Directions for this task: Repeat, exactly as they appear, the lines from the one with "add a new blog" through the last line of the entries below, but none of the pictures.

····················

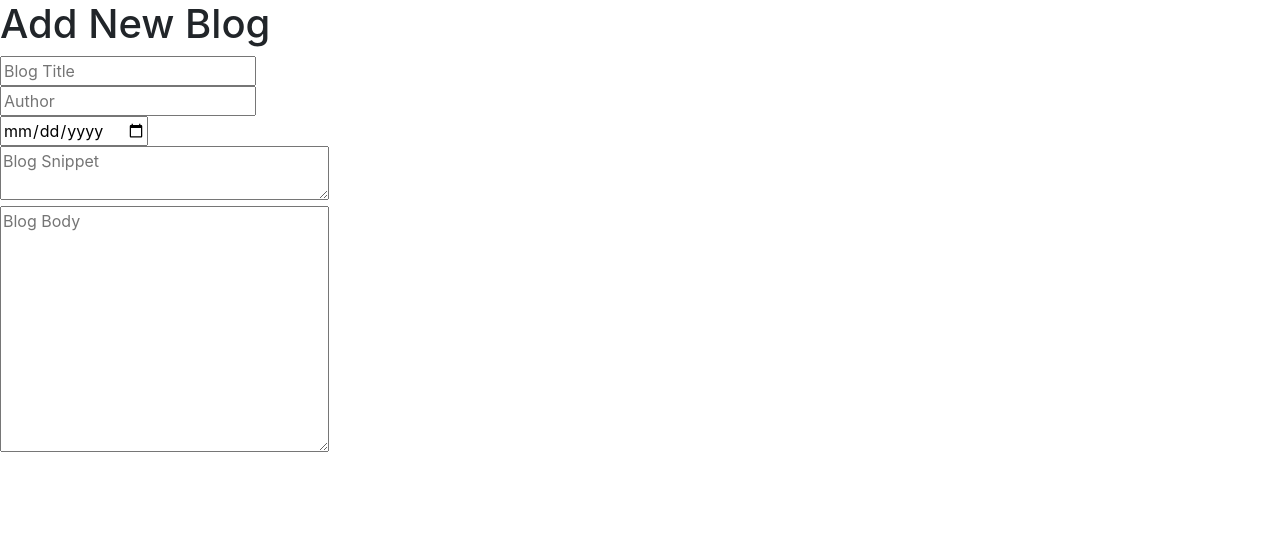
Repository: just-mann/just-blog
Page: http://localhost/add-blog
The author's editor kept a copy of each file at every save. The page is drawn from the files as they stood at one save, then again after the next save.
The browser window is 1280 px wide. The pictures show the whole page.
The page is served by the project's Node server (index.js).

Above is the page before, as saved 2022-01-29 12:11:17.

### views/add-blog.ejs
<!doctype html>
<html lang="en">
  <head>
    <title>Add New Blog</title>
    <!-- Required meta tags -->
    <meta charset="utf-8">
    <meta name="viewport" content="width=device-width, initial-scale=1, shrink-to-fit=no">

    <!-- Bootstrap CSS -->
    <link rel="stylesheet" href="https://stackpath.bootstrapcdn.com/bootstrap/4.3.1/css/bootstrap.min.css" integrity="sha384-ggOyR0iXCbMQv3Xipma34MD+dH/1fQ784/j6cY/iJTQUOhcWr7x9JvoRxT2MZw1T" crossorigin="anonymous">
  </head>
  <body>
    <div>
      <h1>Add New Blog</h1>
      <form action="/add-new-blog" method="POST">
        <div class="titleDiv">
          <input type="text" name="title" class="blog-title" placeholder="Blog Title">
        </div>
        <div class="authorDiv">
          <input type="text" name="title" class="blog-author" placeholder="Author">
        </div>
        <div class="dateDiv">
          <input type="date" name="date" class="blog-date">
        </div>
        <div class="snippetDiv">
          <textarea name="blog-snippet" id="blog-snippet" cols="30" rows="2.5" class="blog-snippet" placeholder="Blog Snippet"></textarea>
        </div>
        <div>
          <textarea name="blog-body" id="blog-body" cols="30" rows="10" class="blog-body" placeholder="Blog Body"></textarea>
        </div>
      </form>
    </div>

    <!-- Optional JavaScript -->
    <!-- jQuery first, then Popper.js, then Bootstrap JS -->
    <script src="https://code.jquery.com/jquery-3.3.1.slim.min.js" integrity="sha384-q8i/X+965DzO0rT7abK41JStQIAqVgRVzpbzo5smXKp4YfRvH+8abtTE1Pi6jizo" crossorigin="anonymous"></script>
    <script src="https://cdnjs.cloudflare.com/ajax/libs/popper.js/1.14.7/umd/popper.min.js" integrity="sha384-UO2eT0CpHqdSJQ6hJty5KVphtPhzWj9WO1clHTMGa3JDZwrnQq4sF86dIHNDz0W1" crossorigin="anonymous"></script>
    <script src="https://stackpath.bootstrapcdn.com/bootstrap/4.3.1/js/bootstrap.min.js" integrity="sha384-JjSmVgyd0p3pXB1rRibZUAYoIIy6OrQ6VrjIEaFf/nJGzIxFDsf4x0xIM+B07jRM" crossorigin="anonymous"></script>
  </body>
</html>

### index.js
const express = require('express');
const cors = require('cors');
const bodyParser = require('body-parser');


const app = express();

// BodyParser to tidy up the input from the form
app.use(bodyParser.urlencoded({ extended: true }));

// Setting the view engine
app.set('view engine', 'ejs');




// Get all the blogs from the database
app.get('/api/blogs', cors(), (req, res) => {
    res.send('Server is running.');
})

// Render the form that let's you add a new blog
app.get('/add-blog', (req, res) => {
    res.render('add-blog');
})


// Add new blog to the database
app.post('/add-new-blog', (req, res) => {

})







const PORT = process.env.PORT || 5000;
app.listen(PORT, () => console.log(`Server is running on port ${PORT}`))

After the next save:
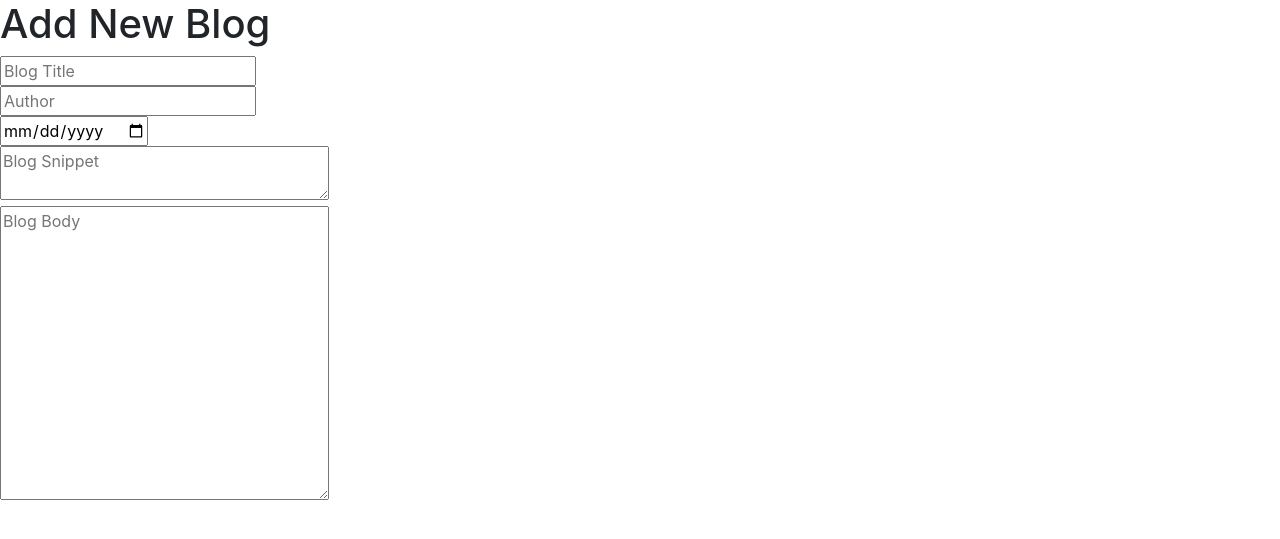
Saved 41 s later.
--- a/views/add-blog.ejs
+++ b/views/add-blog.ejs
@@ -26,7 +26,7 @@
           <textarea name="blog-snippet" id="blog-snippet" cols="30" rows="2.5" class="blog-snippet" placeholder="Blog Snippet"></textarea>
         </div>
         <div>
-          <textarea name="blog-body" id="blog-body" cols="30" rows="10" class="blog-body" placeholder="Blog Body"></textarea>
+          <textarea name="blog-body" id="blog-body" cols="30" rows="12" class="blog-body" placeholder="Blog Body"></textarea>
         </div>
       </form>
     </div>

····················

Result of this task:
// Render the form that let's you add a new blog
app.get('/add-blog', (req, res) => {
    res.render('add-blog');
})


// Add new blog to the database
app.post('/add-new-blog', (req, res) => {

})







const PORT = process.env.PORT || 5000;
app.listen(PORT, () => console.log(`Server is running on port ${PORT}`))

After the next save:
Saved 41 s later.
--- a/views/add-blog.ejs
+++ b/views/add-blog.ejs
@@ -26,7 +26,7 @@
           <textarea name="blog-snippet" id="blog-snippet" cols="30" rows="2.5" class="blog-snippet" placeholder="Blog Snippet"></textarea>
         </div>
         <div>
-          <textarea name="blog-body" id="blog-body" cols="30" rows="10" class="blog-body" placeholder="Blog Body"></textarea>
+          <textarea name="blog-body" id="blog-body" cols="30" rows="12" class="blog-body" placeholder="Blog Body"></textarea>
         </div>
       </form>
     </div>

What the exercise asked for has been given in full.